Web page edit records:
# # # #

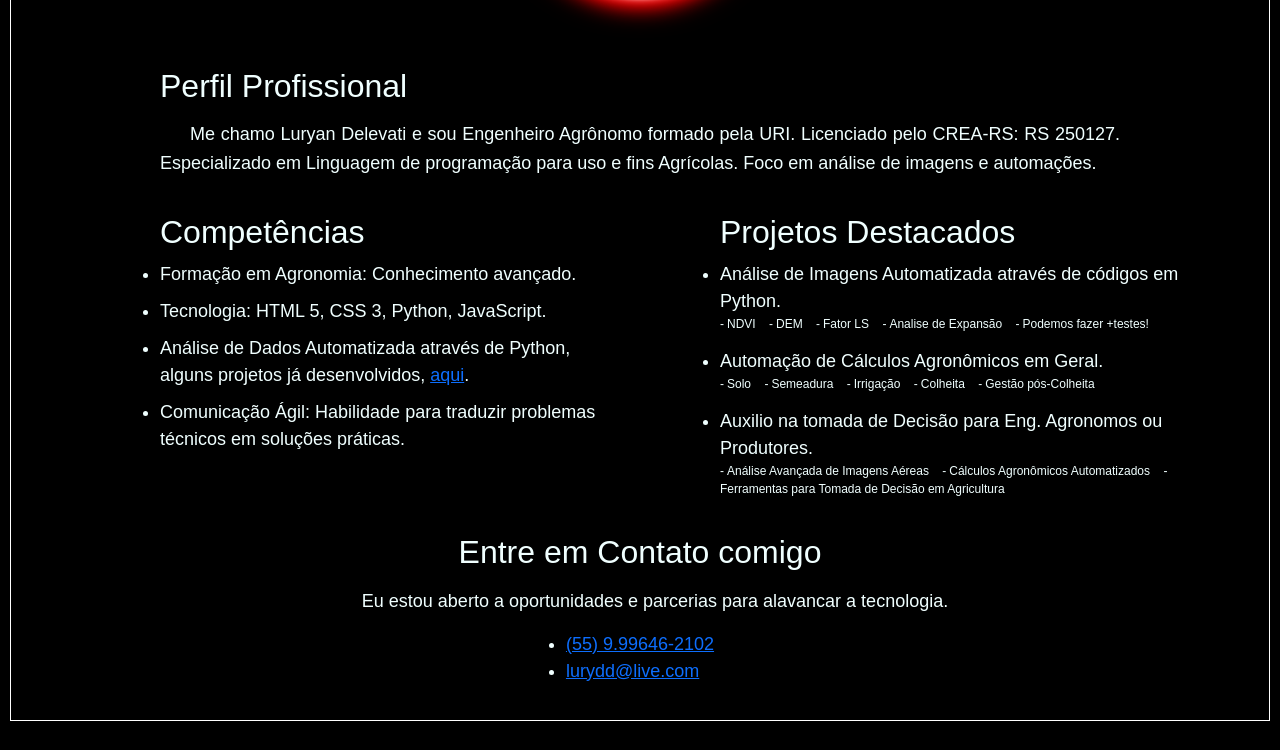
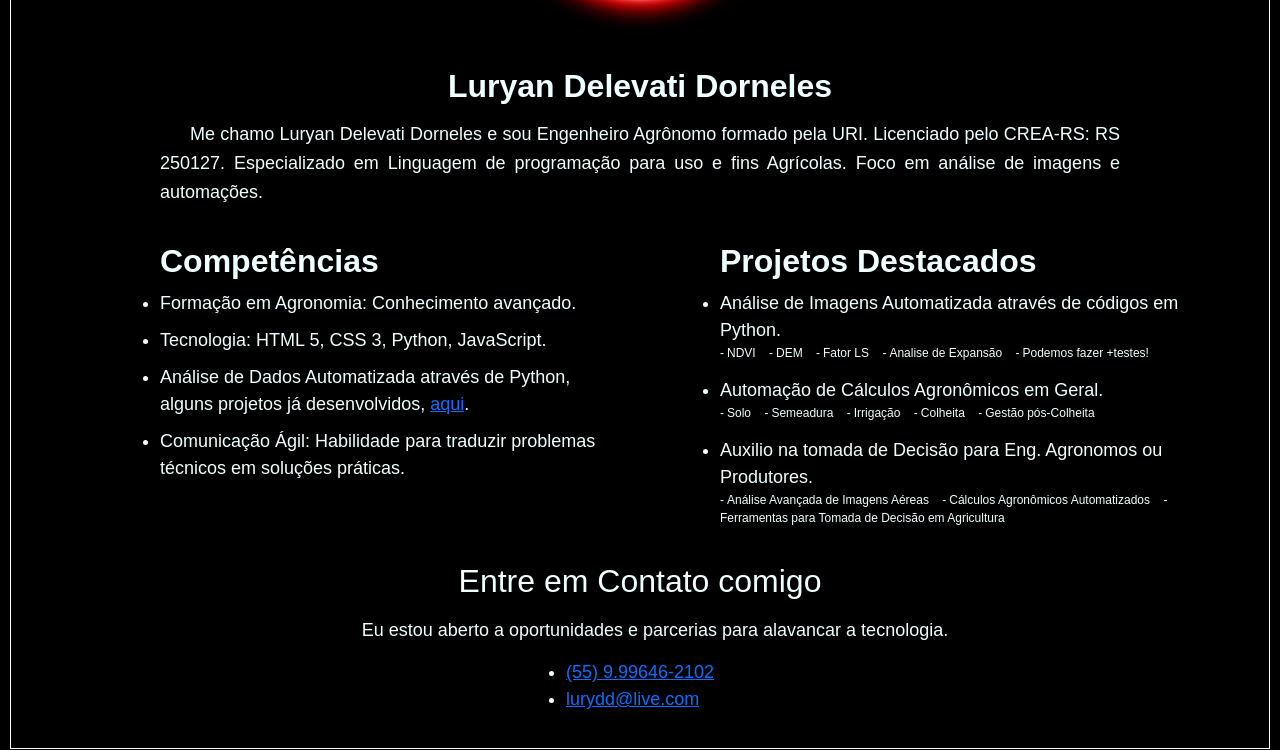
Before and after one commit to Delevati/portifolio, a plain HTML site: page index.html in a window 1280 px wide. Shown: the part 1124-1874 px from the top of the page. Drawn offline with nearby package versions, Linux system fonts and the light colour scheme.

Commit message:
alteração textos

```diff
--- a/index.html
+++ b/index.html
@@ -23,9 +23,9 @@
       <header>
         <nav>
           <ul>
-            <li><a href="#sobre" class="scroll-link">Sobre Mim</a></li>
-            <li><a href="#project" class="scroll-link">Contato</a></li>
-            <li><a href="#contact" class="scroll-link">Projetos</a></li>
+            <li><a href="#sobre" class="scroll-link">Formações</a></li>
+            <li><a href="#project" class="scroll-link">Quem sou</a></li>
+            <li><a href="#contact" class="scroll-link">Projetos Desenvolvidos</a></li>
 
           </ul>
         </nav>
@@ -45,7 +45,7 @@
         </div>
       </section>
 
-      <section id="sobre" class="text-section">
+<!--       <section id="sobre" class="text-section">
         <div class="apresentacao">
           <h1>Luryan Delevati Dorneles</h1>
           <p>
@@ -54,7 +54,8 @@
           </p>
           <div class="neon-wave"></div>
         </div>
-      </section>
+      </section> -->
+
     </div>
 
     <div class="windowline2" id="project">
@@ -64,13 +65,15 @@
         <section id="section-below">
 
             <div>
-                <h2>Perfil Profissional</h2>
-                <p>Me chamo Luryan Delevati e sou Engenheiro Agrônomo formado pela URI. Licenciado pelo CREA-RS: RS 250127. Especializado em Linguagem de programação para uso e fins Agrícolas. Foco em análise de imagens e automações.</p>
+            <div class="nome">
+              <h2 style="font-weight: bold;">Luryan Delevati Dorneles</h2>
+            </div>
+                <p>Me chamo Luryan Delevati Dorneles e sou Engenheiro Agrônomo formado pela URI. Licenciado pelo CREA-RS: RS 250127. Especializado em Linguagem de programação para uso e fins Agrícolas. Foco em análise de imagens e automações.</p>
             </div>
 
             <div class="midclass">
                 <div class="columntext">
-                    <h2>Competências</h2>
+                    <h2 style="font-weight: bold;">Competências</h2>
                     <ul>
                         <li>Formação em Agronomia: Conhecimento avançado.</li>
                         <li>Tecnologia: HTML 5, CSS 3, Python, JavaScript.</li>
@@ -80,7 +83,7 @@
                 </div>
 
                 <div class="columntext2">
-                    <h2>Projetos Destacados</h2>
+                    <h2 style="font-weight: bold;">Projetos Destacados</h2>
                     <ul>
                         <li>Análise de Imagens Automatizada através de códigos em Python.</li>
                             <div class="sublist">
--- a/style.css
+++ b/style.css
@@ -162,6 +162,11 @@ nav ul li a {
   width: calc(100% - 20px);
   height: auto;
   overflow: visible;
+}
+.nome{
+  align-items: center;
+  display: flex;
+  justify-content: space-around;
 }
 
 #section-below {
```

# # # #

> [WHAT THIS TASK INVOLVES]:
A line qualifies when it holds the word "Projetos"; report all qualifying lines from the records above.

> [OUTPUT FOR THIS EXERCISE]:
-            <li><a href="#contact" class="scroll-link">Projetos</a></li>
+            <li><a href="#contact" class="scroll-link">Projetos Desenvolvidos</a></li>
-                    <h2>Projetos Destacados</h2>
+                    <h2 style="font-weight: bold;">Projetos Destacados</h2>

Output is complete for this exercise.